ENTRIES SHOWN:
■ ■ ■ ■
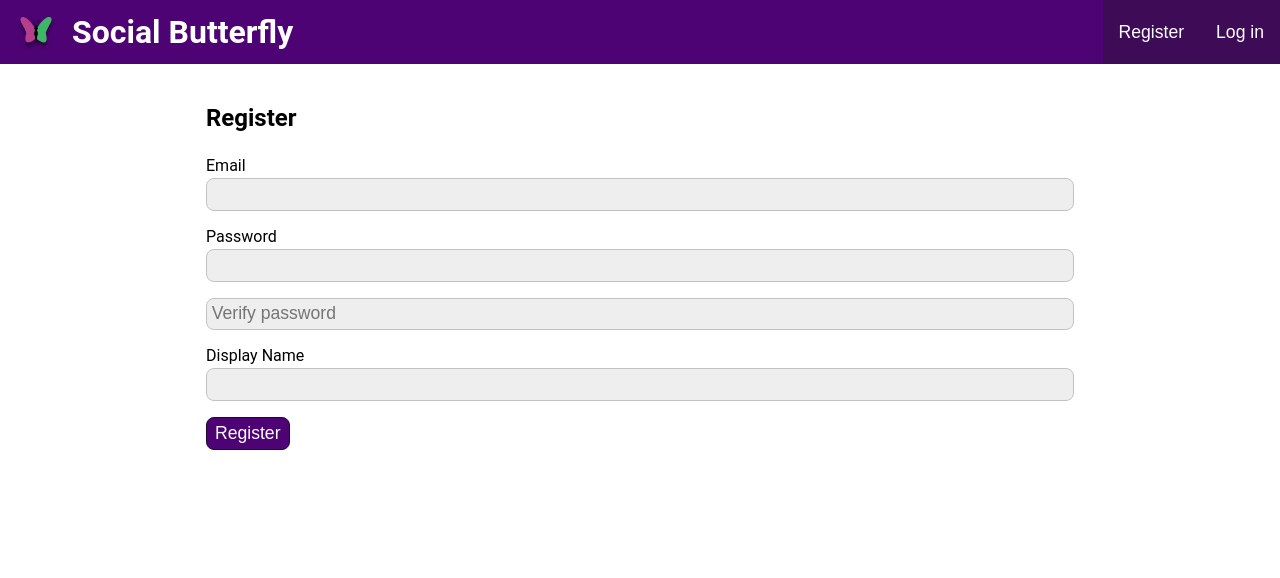
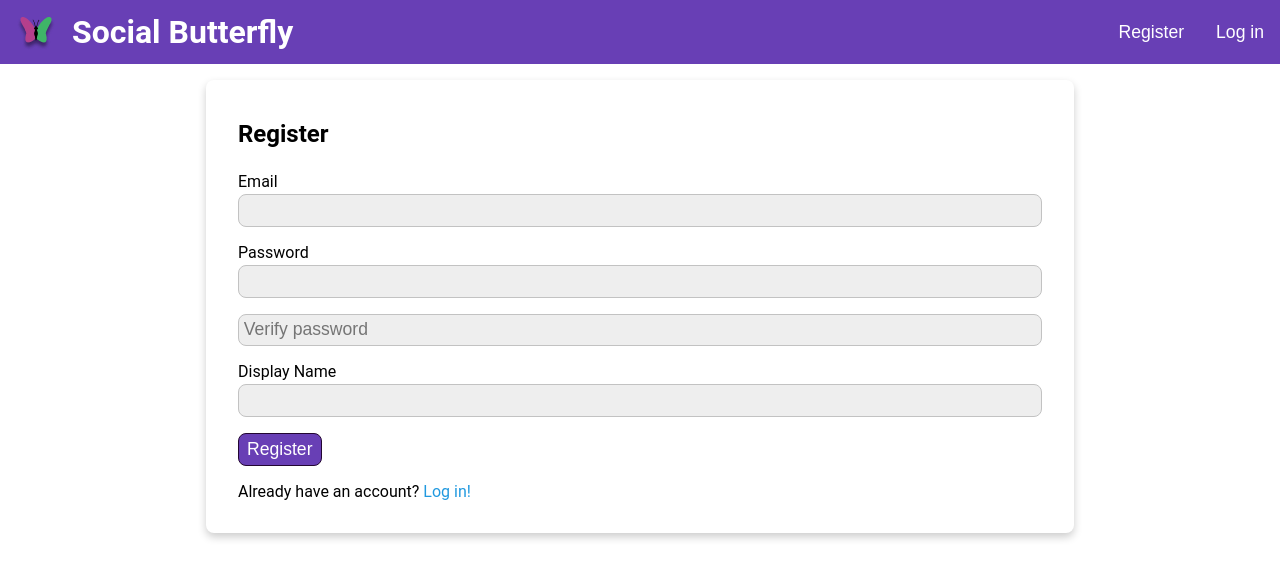
Before and after one commit to Tlabrahamson/social-media, a React (Create React App) app: page /register in a window 1280 px wide. Shown: the top 578 px of the page. Built offline with nearby package versions, Linux system fonts and the light colour scheme; no server answers.

Commit message:
Added some styles. Set a default avatar image

```diff
--- a/src/App.js
+++ b/src/App.js
@@ -1,12 +1,17 @@
+// React
 import React, { useEffect, useState } from "react";
 import { BrowserRouter, Switch, Route } from "react-router-dom";
 import Axios from "axios";
+// Components
 import Navbar from "./components/layout/Navbar";
+// Pages
 import Home from "./components/pages/Home";
 import Login from "./components/auth/Login";
 import Register from "./components/auth/Register";
+import EditUserProfile from "./components/pages/EditUserProfile";
+// Context
 import UserContext from "./context/UserContext";
-
+// Stylesheet
 import "./style.css";
 
 export default function App() {
@@ -51,6 +56,7 @@ export default function App() {
               <Route exact path="/" component={Home} />
               <Route path="/login" component={Login} />
               <Route path="/register" component={Register} />
+              <Route path="/edit-profile" component={EditUserProfile} />
             </Switch>
           </div>
         </UserContext.Provider>
--- a/src/components/auth/Login.js
+++ b/src/components/auth/Login.js
@@ -1,5 +1,5 @@
 import React, { useContext, useState } from "react";
-import { useHistory } from "react-router-dom";
+import { Link, useHistory } from "react-router-dom";
 import UserContext from "../../context/UserContext";
 import Axios from "axios";
 import ErrorNotice from "../../components/misc/ErrorNotice";
@@ -36,6 +36,7 @@ export default function Login() {
 
   return (
     <div className="page">
+      <div className="profile-card">
         <h2>Login</h2>
         {error && (
           <ErrorNotice message={error} clearError={() => setError(undefined)} />
@@ -45,6 +46,7 @@ export default function Login() {
           <input
             id="login-email"
             type="email"
+            autoComplete="off"
             onChange={e => setEmail(e.target.value)}
           />
 
@@ -52,11 +54,16 @@ export default function Login() {
           <input
             id="login-password"
             type="password"
+            autoComplete="off"
             onChange={e => setPassword(e.target.value)}
           />
 
           <input type="submit" value="Login" />
         </form>
+        <p>
+          Don't have an account yet? <Link to="register">Register!</Link>
+        </p>
+      </div>
     </div>
   );
 }
--- a/src/components/auth/Register.js
+++ b/src/components/auth/Register.js
@@ -1,6 +1,7 @@
 import React, { useContext, useState } from "react";
 import { useHistory } from "react-router-dom";
 import UserContext from "../../context/UserContext";
+import { Link } from "react-router-dom";
 import Axios from "axios";
 import ErrorNotice from "../../components/misc/ErrorNotice";
 
@@ -42,6 +43,7 @@ export default function Register() {
 
   return (
     <div className="page">
+      <div className="profile-card">
         <h2>Register</h2>
         {error && (
           <ErrorNotice message={error} clearError={() => setError(undefined)} />
@@ -51,6 +53,7 @@ export default function Register() {
           <input
             id="register-email"
             type="email"
+            autoComplete="off"
             onChange={e => setEmail(e.target.value)}
           />
 
@@ -58,11 +61,13 @@ export default function Register() {
           <input
             id="register-password"
             type="password"
+            autoComplete="off"
             onChange={e => setPassword(e.target.value)}
           />
           <input
             type="password"
             placeholder="Verify password"
+            autoComplete="off"
             onChange={e => setPasswordCheck(e.target.value)}
           />
 
@@ -70,11 +75,16 @@ export default function Register() {
           <input
             id="register-display-name"
             type="text"
+            autoComplete="off"
             onChange={e => setDisplayName(e.target.value)}
           />
 
           <input type="submit" value="Register" />
         </form>
+        <p>
+          Already have an account? <Link to="login">Log in!</Link>
+        </p>
+      </div>
     </div>
   );
 }
--- /dev/null
+++ b/src/components/pages/EditUserProfile.js
@@ -0,0 +1,24 @@
+import React, { useContext } from "react";
+import UserContext from "../../context/UserContext";
+
+export default function EditUserProfile() {
+  const { userData } = useContext(UserContext);
+
+  if (userData.user) {
+    return (
+      <div className="page">
+        <div className="profile-card">
+          <h2>{userData.user.displayName}, care to edit some things?</h2>
+          <h3>
+            One of these days you will be able to edit your bio and user image.
+          </h3>
+        </div>
+      </div>
+    );
+  }
+  return (
+    <div className="page">
+      <h2>You should probably login first...</h2>
+    </div>
+  );
+}
--- a/src/components/pages/Home.js
+++ b/src/components/pages/Home.js
@@ -1,6 +1,7 @@
 import React, { useContext, useEffect } from "react";
-import { useHistory } from "react-router-dom";
+import { Link, useHistory } from "react-router-dom";
 import UserContext from "../../context/UserContext";
+import Avatar from "../../images/default-avatar.png";
 
 export default function Home() {
   const { userData } = useContext(UserContext);
@@ -9,6 +10,24 @@ export default function Home() {
   useEffect(() => {
     if (!userData.user) history.push("/login");
   });
-
-  return <h2 className="page">Welcome</h2>;
+  if (userData.user) {
+    return (
+      <div className="page">
+        <div className="profile-card">
+          <h2>Welcome back, {userData.user.displayName}</h2>
+          <img src={Avatar} alt="Avatar" />
+          <h3>{userData.user.userBio}</h3>
+          <p>
+            We are going to get some stuff cooking here in a bit. For now, how
+            about editing your <Link to="edit-profile">profile?</Link>
+          </p>
+        </div>
+      </div>
+    );
+  }
+  return (
+    <div className="page">
+      <h2>Welcome</h2>
+    </div>
+  );
 }
--- a/src/style.css
+++ b/src/style.css
@@ -1,7 +1,7 @@
 :root {
   --transition: all 0.4s ease;
-  --nav-color: #4e0374;
-  --darkest-color: #3e0b57;
+  --nav-color: #683fb5;
+  --darkest-color: #4e2f88;
 }
 
 @import url("https://fonts.googleapis.com/css2?family=Roboto&display=swap");
@@ -54,6 +54,13 @@ body {
   padding: 1rem;
 }
 
+.profile-card {
+  width: 100%;
+  box-shadow: 0 4px 8px 0 rgba(0, 0, 0, 0.2);
+  border-radius: 8px;
+  padding: 1rem 2rem;
+}
+
 .container {
   margin: 0 auto;
   max-width: 900px;
@@ -88,7 +95,6 @@ body {
 
 #header .auth-options button {
   padding: 0 1rem;
-  background-color: var(--darkest-color);
   color: #fff;
   font-size: 1.1rem;
   outline: none;
@@ -96,7 +102,7 @@ body {
 }
 
 #header .auth-options button:hover {
-  background-color: #5a2376;
+  background-color: var(--darkest-color);
 }
 
 /* FORM */
@@ -137,6 +143,11 @@ body {
   background: var(--nav-color);
   color: #fff;
   font-size: 1.1rem;
+  transition: var(--transition);
+}
+
+.form input[type="submit"]:hover {
+  background: var(--darkest-color);
 }
 
 /* ERROR NOTICE */
```
Also changed, not shown: src/images/default-avatar.png (added). Lines whose indentation alone changed are shown as unchanged.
■ ■ ■ ■
EXERCISE AIM: Make an exact copy of the listing above. Its pictures are not needed.

ANSWER SECTION:
Before and after one commit to Tlabrahamson/social-media, a React (Create React App) app: page /register in a window 1280 px wide. Shown: the top 578 px of the page. Built offline with nearby package versions, Linux system fonts and the light colour scheme; no server answers.

Commit message:
Added some styles. Set a default avatar image

```diff
--- a/src/App.js
+++ b/src/App.js
@@ -1,12 +1,17 @@
+// React
 import React, { useEffect, useState } from "react";
 import { BrowserRouter, Switch, Route } from "react-router-dom";
 import Axios from "axios";
+// Components
 import Navbar from "./components/layout/Navbar";
+// Pages
 import Home from "./components/pages/Home";
 import Login from "./components/auth/Login";
 import Register from "./components/auth/Register";
+import EditUserProfile from "./components/pages/EditUserProfile";
+// Context
 import UserContext from "./context/UserContext";
-
+// Stylesheet
 import "./style.css";
 
 export default function App() {
@@ -51,6 +56,7 @@ export default function App() {
               <Route exact path="/" component={Home} />
               <Route path="/login" component={Login} />
               <Route path="/register" component={Register} />
+              <Route path="/edit-profile" component={EditUserProfile} />
             </Switch>
           </div>
         </UserContext.Provider>
--- a/src/components/auth/Login.js
+++ b/src/components/auth/Login.js
@@ -1,5 +1,5 @@
 import React, { useContext, useState } from "react";
-import { useHistory } from "react-router-dom";
+import { Link, useHistory } from "react-router-dom";
 import UserContext from "../../context/UserContext";
 import Axios from "axios";
 import ErrorNotice from "../../components/misc/ErrorNotice";
@@ -36,6 +36,7 @@ export default function Login() {
 
   return (
     <div className="page">
+      <div className="profile-card">
         <h2>Login</h2>
         {error && (
           <ErrorNotice message={error} clearError={() => setError(undefined)} />
@@ -45,6 +46,7 @@ export default function Login() {
           <input
             id="login-email"
             type="email"
+            autoComplete="off"
             onChange={e => setEmail(e.target.value)}
           />
 
@@ -52,11 +54,16 @@ export default function Login() {
           <input
             id="login-password"
             type="password"
+            autoComplete="off"
             onChange={e => setPassword(e.target.value)}
           />
 
           <input type="submit" value="Login" />
         </form>
+        <p>
+          Don't have an account yet? <Link to="register">Register!</Link>
+        </p>
+      </div>
     </div>
   );
 }
--- a/src/components/auth/Register.js
+++ b/src/components/auth/Register.js
@@ -1,6 +1,7 @@
 import React, { useContext, useState } from "react";
 import { useHistory } from "react-router-dom";
 import UserContext from "../../context/UserContext";
+import { Link } from "react-router-dom";
 import Axios from "axios";
 import ErrorNotice from "../../components/misc/ErrorNotice";
 
@@ -42,6 +43,7 @@ export default function Register() {
 
   return (
     <div className="page">
+      <div className="profile-card">
         <h2>Register</h2>
         {error && (
           <ErrorNotice message={error} clearError={() => setError(undefined)} />
@@ -51,6 +53,7 @@ export default function Register() {
           <input
             id="register-email"
             type="email"
+            autoComplete="off"
             onChange={e => setEmail(e.target.value)}
           />
 
@@ -58,11 +61,13 @@ export default function Register() {
           <input
             id="register-password"
             type="password"
+            autoComplete="off"
             onChange={e => setPassword(e.target.value)}
           />
           <input
             type="password"
             placeholder="Verify password"
+            autoComplete="off"
             onChange={e => setPasswordCheck(e.target.value)}
           />
 
@@ -70,11 +75,16 @@ export default function Register() {
           <input
             id="register-display-name"
             type="text"
+            autoComplete="off"
             onChange={e => setDisplayName(e.target.value)}
           />
 
           <input type="submit" value="Register" />
         </form>
+        <p>
+          Already have an account? <Link to="login">Log in!</Link>
+        </p>
+      </div>
     </div>
   );
 }
--- /dev/null
+++ b/src/components/pages/EditUserProfile.js
@@ -0,0 +1,24 @@
+import React, { useContext } from "react";
+import UserContext from "../../context/UserContext";
+
+export default function EditUserProfile() {
+  const { userData } = useContext(UserContext);
+
+  if (userData.user) {
+    return (
+      <div className="page">
+        <div className="profile-card">
+          <h2>{userData.user.displayName}, care to edit some things?</h2>
+          <h3>
+            One of these days you will be able to edit your bio and user image.
+          </h3>
+        </div>
+      </div>
+    );
+  }
+  return (
+    <div className="page">
+      <h2>You should probably login first...</h2>
+    </div>
+  );
+}
--- a/src/components/pages/Home.js
+++ b/src/components/pages/Home.js
@@ -1,6 +1,7 @@
 import React, { useContext, useEffect } from "react";
-import { useHistory } from "react-router-dom";
+import { Link, useHistory } from "react-router-dom";
 import UserContext from "../../context/UserContext";
+import Avatar from "../../images/default-avatar.png";
 
 export default function Home() {
   const { userData } = useContext(UserContext);
@@ -9,6 +10,24 @@ export default function Home() {
   useEffect(() => {
     if (!userData.user) history.push("/login");
   });
-
-  return <h2 className="page">Welcome</h2>;
+  if (userData.user) {
+    return (
+      <div className="page">
+        <div className="profile-card">
+          <h2>Welcome back, {userData.user.displayName}</h2>
+          <img src={Avatar} alt="Avatar" />
+          <h3>{userData.user.userBio}</h3>
+          <p>
+            We are going to get some stuff cooking here in a bit. For now, how
+            about editing your <Link to="edit-profile">profile?</Link>
+          </p>
+        </div>
+      </div>
+    );
+  }
+  return (
+    <div className="page">
+      <h2>Welcome</h2>
+    </div>
+  );
 }
--- a/src/style.css
+++ b/src/style.css
@@ -1,7 +1,7 @@
 :root {
   --transition: all 0.4s ease;
-  --nav-color: #4e0374;
-  --darkest-color: #3e0b57;
+  --nav-color: #683fb5;
+  --darkest-color: #4e2f88;
 }
 
 @import url("https://fonts.googleapis.com/css2?family=Roboto&display=swap");
@@ -54,6 +54,13 @@ body {
   padding: 1rem;
 }
 
+.profile-card {
+  width: 100%;
+  box-shadow: 0 4px 8px 0 rgba(0, 0, 0, 0.2);
+  border-radius: 8px;
+  padding: 1rem 2rem;
+}
+
 .container {
   margin: 0 auto;
   max-width: 900px;
@@ -88,7 +95,6 @@ body {
 
 #header .auth-options button {
   padding: 0 1rem;
-  background-color: var(--darkest-color);
   color: #fff;
   font-size: 1.1rem;
   outline: none;
@@ -96,7 +102,7 @@ body {
 }
 
 #header .auth-options button:hover {
-  background-color: #5a2376;
+  background-color: var(--darkest-color);
 }
 
 /* FORM */
@@ -137,6 +143,11 @@ body {
   background: var(--nav-color);
   color: #fff;
   font-size: 1.1rem;
+  transition: var(--transition);
+}
+
+.form input[type="submit"]:hover {
+  background: var(--darkest-color);
 }
 
 /* ERROR NOTICE */
```
Also changed, not shown: src/images/default-avatar.png (added). Lines whose indentation alone changed are shown as unchanged.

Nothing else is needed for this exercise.